● **WHAT TO PRODUCE**: The lines of the records that include "rollups" should all be copied.

(Difference listings)
--- START ---

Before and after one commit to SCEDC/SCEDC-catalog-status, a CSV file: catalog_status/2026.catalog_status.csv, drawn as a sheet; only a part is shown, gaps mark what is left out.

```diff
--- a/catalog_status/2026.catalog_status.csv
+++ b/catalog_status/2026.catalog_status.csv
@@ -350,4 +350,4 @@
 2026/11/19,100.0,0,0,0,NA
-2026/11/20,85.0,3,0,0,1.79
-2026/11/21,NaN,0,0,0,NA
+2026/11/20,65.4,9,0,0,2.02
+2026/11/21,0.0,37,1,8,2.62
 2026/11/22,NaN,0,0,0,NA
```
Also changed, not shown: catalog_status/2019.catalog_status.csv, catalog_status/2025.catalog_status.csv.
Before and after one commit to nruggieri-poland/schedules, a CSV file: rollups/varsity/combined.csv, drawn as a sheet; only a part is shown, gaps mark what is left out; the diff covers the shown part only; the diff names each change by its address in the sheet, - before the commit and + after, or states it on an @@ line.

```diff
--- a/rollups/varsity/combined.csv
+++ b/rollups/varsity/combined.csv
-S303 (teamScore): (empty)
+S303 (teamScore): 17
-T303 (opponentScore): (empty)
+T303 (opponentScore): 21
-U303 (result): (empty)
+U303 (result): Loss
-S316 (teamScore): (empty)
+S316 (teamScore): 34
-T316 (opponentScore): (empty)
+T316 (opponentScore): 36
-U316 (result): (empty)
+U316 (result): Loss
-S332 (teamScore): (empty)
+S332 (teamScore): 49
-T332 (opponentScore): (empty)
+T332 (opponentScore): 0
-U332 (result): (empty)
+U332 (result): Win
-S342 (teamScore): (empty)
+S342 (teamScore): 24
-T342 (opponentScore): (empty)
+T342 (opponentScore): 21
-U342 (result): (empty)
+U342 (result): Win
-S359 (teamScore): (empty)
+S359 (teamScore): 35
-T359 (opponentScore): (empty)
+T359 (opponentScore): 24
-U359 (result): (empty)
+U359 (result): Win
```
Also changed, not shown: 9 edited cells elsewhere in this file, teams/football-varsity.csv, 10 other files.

--- END ---

● **RESPONSE AREA**:
Before and after one commit to nruggieri-poland/schedules, a CSV file: rollups/varsity/combined.csv, drawn as a sheet; only a part is shown, gaps mark what is left out; the diff covers the shown part only; the diff names each change by its address in the sheet, - before the commit and + after, or states it on an @@ line.
--- a/rollups/varsity/combined.csv
+++ b/rollups/varsity/combined.csv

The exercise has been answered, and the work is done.